• _WORK ITEM_: All lines in the records that carry the string "endblock" are to be shown.

• _EXCERPTED RECORDS_:
- - -

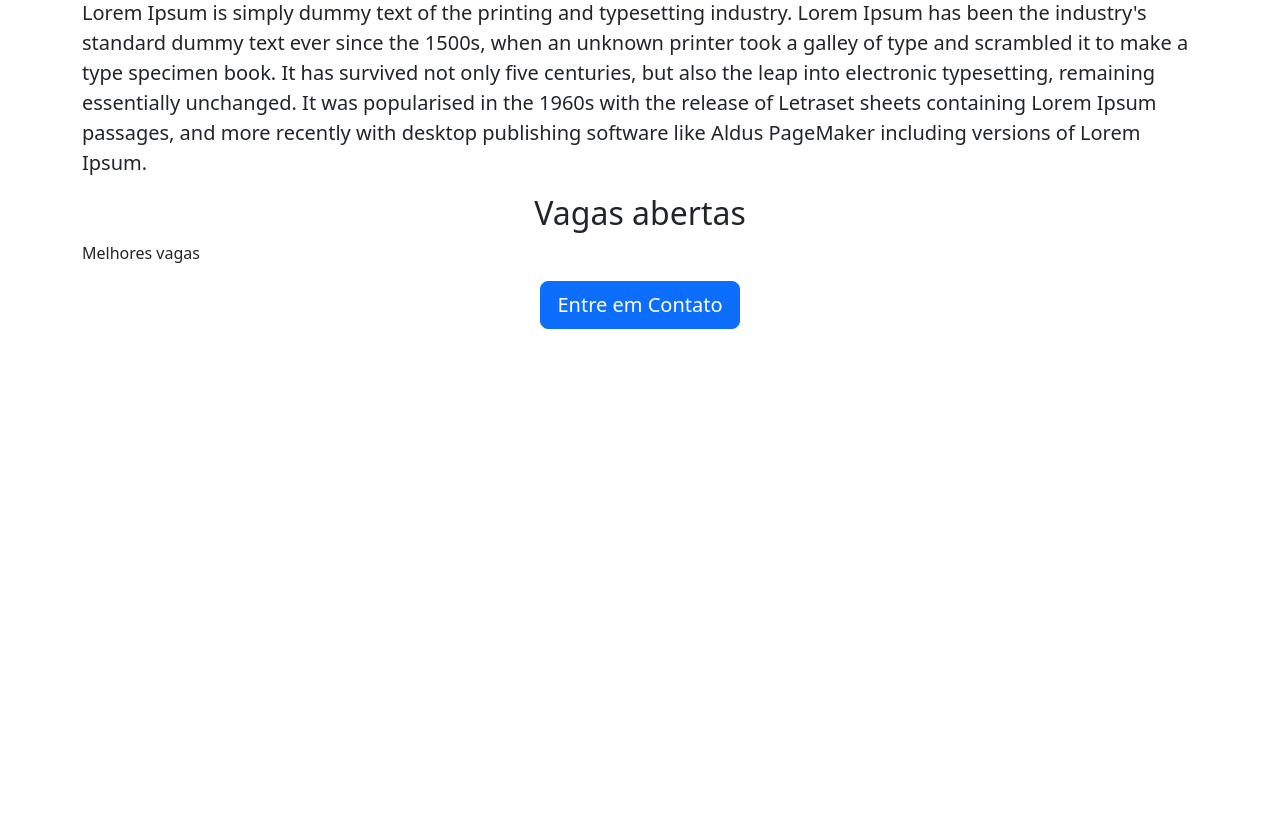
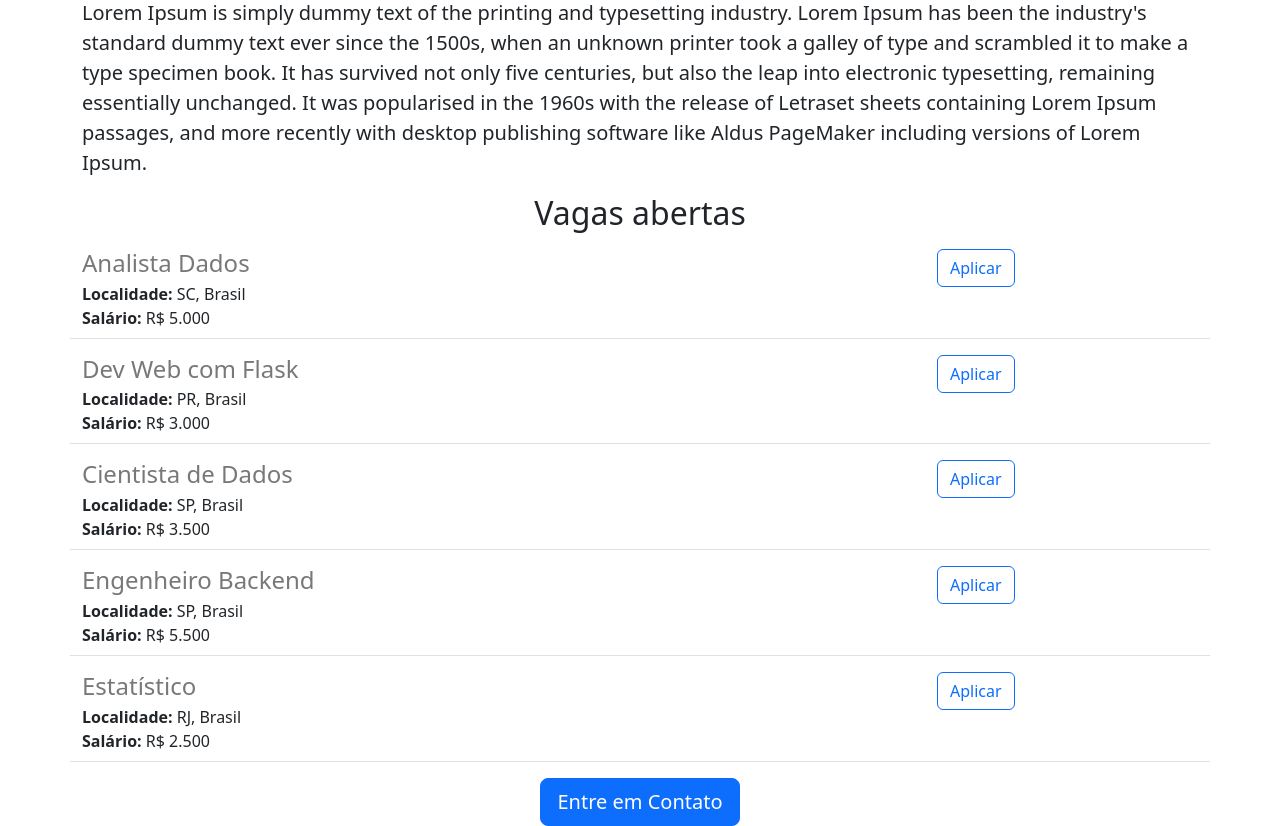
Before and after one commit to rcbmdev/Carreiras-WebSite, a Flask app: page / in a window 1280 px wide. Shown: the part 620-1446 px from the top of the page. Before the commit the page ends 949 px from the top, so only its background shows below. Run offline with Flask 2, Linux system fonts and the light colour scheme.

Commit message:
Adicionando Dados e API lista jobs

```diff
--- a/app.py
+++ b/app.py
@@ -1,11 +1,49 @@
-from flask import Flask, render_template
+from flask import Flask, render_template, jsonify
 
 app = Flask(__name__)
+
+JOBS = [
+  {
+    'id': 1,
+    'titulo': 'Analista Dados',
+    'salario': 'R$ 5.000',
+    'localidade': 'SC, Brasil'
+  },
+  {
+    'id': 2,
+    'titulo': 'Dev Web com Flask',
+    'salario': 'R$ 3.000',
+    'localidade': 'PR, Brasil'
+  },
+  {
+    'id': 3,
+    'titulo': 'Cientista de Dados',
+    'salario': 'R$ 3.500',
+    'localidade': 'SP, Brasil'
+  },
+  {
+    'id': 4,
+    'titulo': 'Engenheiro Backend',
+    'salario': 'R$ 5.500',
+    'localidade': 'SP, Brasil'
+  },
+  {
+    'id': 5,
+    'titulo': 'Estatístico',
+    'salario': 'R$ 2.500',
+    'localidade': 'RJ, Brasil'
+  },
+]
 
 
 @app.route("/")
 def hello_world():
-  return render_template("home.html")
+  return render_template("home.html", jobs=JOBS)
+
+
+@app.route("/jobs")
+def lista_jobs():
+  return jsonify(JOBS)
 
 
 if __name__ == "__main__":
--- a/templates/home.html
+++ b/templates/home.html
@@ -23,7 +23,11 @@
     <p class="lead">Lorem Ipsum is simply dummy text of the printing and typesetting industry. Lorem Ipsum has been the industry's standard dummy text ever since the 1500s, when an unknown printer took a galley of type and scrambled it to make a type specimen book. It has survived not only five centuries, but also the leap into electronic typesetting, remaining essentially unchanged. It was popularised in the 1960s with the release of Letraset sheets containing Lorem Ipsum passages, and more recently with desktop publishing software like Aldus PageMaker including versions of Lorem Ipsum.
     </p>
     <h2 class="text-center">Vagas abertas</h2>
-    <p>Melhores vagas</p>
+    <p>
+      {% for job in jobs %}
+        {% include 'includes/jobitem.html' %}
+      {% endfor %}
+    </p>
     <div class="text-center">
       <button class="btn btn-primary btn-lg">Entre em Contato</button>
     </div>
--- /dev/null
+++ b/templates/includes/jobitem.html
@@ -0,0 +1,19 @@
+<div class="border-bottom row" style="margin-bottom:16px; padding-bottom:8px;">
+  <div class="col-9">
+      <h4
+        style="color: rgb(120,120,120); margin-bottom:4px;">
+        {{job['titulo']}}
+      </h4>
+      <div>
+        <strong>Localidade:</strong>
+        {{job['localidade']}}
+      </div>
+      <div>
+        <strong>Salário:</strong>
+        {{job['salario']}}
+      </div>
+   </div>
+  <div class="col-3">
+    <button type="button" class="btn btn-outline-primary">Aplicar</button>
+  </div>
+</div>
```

- - -

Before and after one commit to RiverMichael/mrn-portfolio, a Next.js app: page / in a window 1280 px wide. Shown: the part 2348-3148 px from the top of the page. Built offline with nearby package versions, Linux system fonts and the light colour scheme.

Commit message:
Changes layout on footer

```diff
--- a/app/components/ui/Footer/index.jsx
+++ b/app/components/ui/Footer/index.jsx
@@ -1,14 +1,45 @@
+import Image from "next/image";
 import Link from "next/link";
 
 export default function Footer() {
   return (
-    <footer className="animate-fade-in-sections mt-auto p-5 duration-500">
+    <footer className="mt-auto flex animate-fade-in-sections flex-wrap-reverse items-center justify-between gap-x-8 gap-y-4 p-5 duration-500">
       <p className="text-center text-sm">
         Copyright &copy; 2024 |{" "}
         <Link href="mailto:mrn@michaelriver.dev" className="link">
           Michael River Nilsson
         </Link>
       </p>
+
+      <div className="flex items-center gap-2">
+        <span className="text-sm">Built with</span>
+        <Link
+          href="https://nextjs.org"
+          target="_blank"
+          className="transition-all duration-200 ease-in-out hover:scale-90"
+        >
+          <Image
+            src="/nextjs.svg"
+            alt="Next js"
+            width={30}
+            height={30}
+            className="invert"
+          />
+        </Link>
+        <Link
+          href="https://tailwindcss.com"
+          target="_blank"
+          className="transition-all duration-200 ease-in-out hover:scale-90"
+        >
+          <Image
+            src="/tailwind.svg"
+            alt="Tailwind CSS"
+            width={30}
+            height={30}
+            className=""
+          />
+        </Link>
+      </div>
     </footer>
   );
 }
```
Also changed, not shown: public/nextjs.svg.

- - -

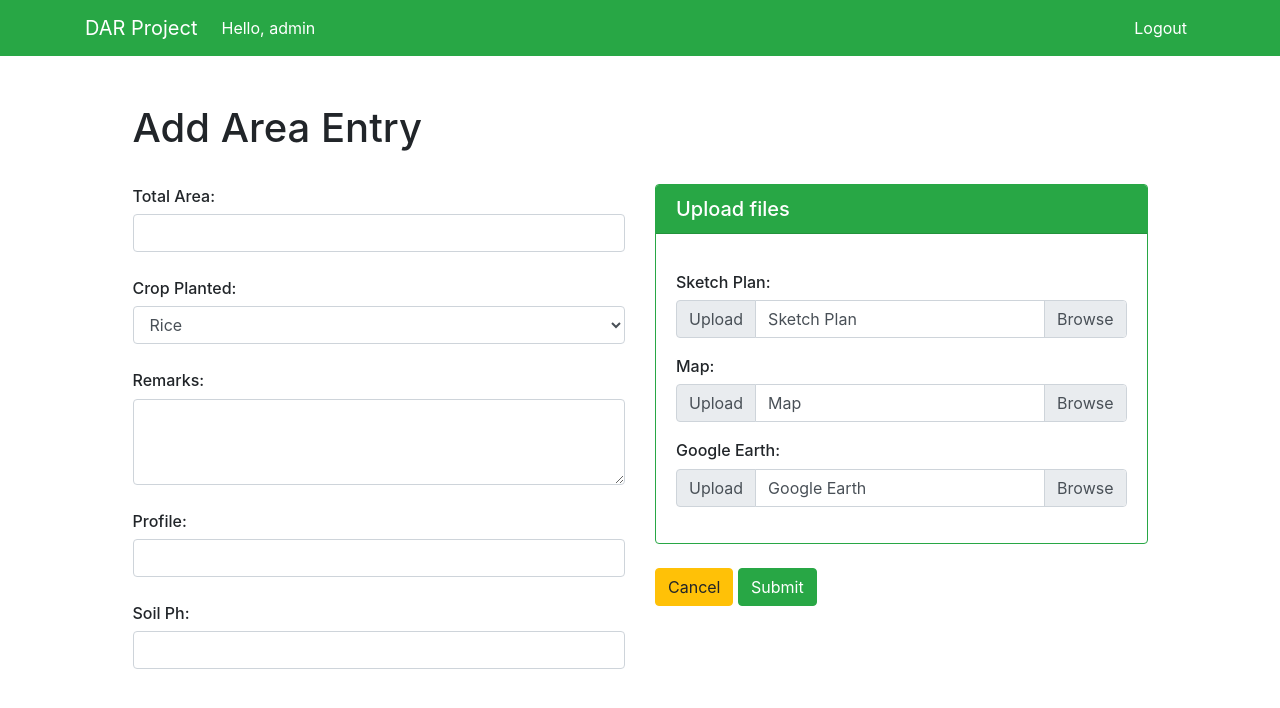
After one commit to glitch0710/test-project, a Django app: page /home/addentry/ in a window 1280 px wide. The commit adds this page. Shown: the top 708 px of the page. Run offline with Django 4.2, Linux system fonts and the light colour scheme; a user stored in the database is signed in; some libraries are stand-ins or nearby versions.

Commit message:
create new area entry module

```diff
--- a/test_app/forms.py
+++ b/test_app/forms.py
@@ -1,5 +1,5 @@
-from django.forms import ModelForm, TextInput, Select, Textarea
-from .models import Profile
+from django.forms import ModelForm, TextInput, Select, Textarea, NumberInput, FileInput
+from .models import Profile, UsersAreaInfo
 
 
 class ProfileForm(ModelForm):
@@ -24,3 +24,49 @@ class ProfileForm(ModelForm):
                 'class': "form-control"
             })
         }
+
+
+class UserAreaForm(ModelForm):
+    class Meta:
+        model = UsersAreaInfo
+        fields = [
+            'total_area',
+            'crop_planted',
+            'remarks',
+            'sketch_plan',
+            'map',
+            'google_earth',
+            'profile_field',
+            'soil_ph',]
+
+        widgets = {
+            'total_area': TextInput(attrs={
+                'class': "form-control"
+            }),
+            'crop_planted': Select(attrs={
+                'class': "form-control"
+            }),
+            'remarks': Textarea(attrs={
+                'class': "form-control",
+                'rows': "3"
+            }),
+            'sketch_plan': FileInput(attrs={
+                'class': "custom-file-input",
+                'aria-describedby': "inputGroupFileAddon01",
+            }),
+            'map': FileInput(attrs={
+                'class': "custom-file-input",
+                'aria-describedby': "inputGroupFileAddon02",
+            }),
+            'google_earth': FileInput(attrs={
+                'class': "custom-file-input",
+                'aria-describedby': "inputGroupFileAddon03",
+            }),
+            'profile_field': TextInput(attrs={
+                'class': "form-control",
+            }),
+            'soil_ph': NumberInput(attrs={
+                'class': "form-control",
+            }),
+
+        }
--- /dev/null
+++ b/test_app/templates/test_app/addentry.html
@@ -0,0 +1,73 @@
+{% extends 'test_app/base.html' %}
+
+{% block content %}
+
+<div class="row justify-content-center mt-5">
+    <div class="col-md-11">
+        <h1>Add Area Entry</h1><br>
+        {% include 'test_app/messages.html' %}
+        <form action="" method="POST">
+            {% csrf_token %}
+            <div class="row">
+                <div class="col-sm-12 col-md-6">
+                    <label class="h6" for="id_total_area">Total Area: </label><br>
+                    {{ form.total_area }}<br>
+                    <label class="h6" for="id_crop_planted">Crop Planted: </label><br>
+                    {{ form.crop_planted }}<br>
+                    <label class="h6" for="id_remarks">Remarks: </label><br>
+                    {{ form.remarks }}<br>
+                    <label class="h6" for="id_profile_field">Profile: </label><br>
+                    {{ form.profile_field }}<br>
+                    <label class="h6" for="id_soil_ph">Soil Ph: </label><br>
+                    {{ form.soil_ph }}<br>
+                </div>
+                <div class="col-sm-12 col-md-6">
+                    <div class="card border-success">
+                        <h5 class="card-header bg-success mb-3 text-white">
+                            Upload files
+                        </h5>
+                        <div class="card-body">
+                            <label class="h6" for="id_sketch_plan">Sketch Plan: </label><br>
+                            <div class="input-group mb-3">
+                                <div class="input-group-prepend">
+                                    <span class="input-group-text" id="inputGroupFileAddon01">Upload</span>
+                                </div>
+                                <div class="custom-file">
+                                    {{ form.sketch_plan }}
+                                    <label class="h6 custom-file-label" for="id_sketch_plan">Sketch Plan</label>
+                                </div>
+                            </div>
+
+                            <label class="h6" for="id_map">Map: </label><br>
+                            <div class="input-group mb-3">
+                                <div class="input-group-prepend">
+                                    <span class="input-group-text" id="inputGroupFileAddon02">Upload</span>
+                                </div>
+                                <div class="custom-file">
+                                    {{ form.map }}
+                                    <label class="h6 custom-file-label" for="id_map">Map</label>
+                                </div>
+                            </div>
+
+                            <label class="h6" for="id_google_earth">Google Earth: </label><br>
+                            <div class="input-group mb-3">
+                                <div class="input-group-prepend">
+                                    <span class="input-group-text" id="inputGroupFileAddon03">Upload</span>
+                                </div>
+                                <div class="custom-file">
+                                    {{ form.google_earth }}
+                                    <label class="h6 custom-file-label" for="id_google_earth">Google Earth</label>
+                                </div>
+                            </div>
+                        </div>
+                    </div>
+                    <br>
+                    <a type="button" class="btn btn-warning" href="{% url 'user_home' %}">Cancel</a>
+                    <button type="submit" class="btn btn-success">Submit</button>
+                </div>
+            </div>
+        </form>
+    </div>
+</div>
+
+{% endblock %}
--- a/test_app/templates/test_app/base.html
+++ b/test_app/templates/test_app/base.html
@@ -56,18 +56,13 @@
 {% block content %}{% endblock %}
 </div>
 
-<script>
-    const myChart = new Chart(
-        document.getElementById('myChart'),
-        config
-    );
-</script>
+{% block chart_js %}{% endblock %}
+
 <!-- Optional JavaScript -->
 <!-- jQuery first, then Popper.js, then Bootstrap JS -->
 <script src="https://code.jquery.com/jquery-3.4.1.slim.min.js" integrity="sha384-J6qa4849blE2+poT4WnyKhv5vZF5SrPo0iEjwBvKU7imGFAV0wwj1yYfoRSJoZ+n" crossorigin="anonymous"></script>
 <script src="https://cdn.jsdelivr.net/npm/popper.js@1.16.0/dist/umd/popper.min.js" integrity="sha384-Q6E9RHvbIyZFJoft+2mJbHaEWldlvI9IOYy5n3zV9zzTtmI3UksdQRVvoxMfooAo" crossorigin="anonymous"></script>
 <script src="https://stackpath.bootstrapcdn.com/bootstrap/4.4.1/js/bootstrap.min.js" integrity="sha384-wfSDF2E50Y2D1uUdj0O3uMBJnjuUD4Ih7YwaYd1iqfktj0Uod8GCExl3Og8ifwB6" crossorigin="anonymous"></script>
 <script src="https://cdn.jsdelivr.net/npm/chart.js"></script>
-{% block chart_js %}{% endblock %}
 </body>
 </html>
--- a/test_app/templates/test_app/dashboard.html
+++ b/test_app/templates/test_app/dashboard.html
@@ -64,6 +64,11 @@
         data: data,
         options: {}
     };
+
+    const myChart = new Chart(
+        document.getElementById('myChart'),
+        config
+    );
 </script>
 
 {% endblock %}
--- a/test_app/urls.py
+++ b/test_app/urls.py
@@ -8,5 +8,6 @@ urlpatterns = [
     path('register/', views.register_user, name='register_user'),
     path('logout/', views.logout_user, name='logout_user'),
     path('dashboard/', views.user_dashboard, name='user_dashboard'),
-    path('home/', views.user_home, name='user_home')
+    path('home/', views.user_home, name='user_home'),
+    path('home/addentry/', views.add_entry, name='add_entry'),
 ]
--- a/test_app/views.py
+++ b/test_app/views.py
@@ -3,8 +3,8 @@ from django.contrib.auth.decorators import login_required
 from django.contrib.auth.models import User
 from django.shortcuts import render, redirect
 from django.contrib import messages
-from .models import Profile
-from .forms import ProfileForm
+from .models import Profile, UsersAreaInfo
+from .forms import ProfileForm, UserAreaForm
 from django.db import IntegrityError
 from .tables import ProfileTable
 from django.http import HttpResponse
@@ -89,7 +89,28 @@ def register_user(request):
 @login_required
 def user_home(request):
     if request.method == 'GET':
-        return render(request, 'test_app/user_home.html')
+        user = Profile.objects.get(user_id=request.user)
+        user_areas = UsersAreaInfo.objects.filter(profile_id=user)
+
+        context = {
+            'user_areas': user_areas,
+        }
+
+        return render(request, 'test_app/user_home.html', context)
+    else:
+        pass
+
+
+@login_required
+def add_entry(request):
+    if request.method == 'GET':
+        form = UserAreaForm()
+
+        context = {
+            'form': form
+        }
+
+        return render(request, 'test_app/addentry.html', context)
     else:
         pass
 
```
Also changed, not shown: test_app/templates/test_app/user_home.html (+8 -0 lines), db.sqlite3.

- - -

• _OUTPUT OF THE TASK_:
+{% endblock %}
 {% block content %}{% endblock %}
+{% block chart_js %}{% endblock %}
-{% block chart_js %}{% endblock %}
 {% endblock %}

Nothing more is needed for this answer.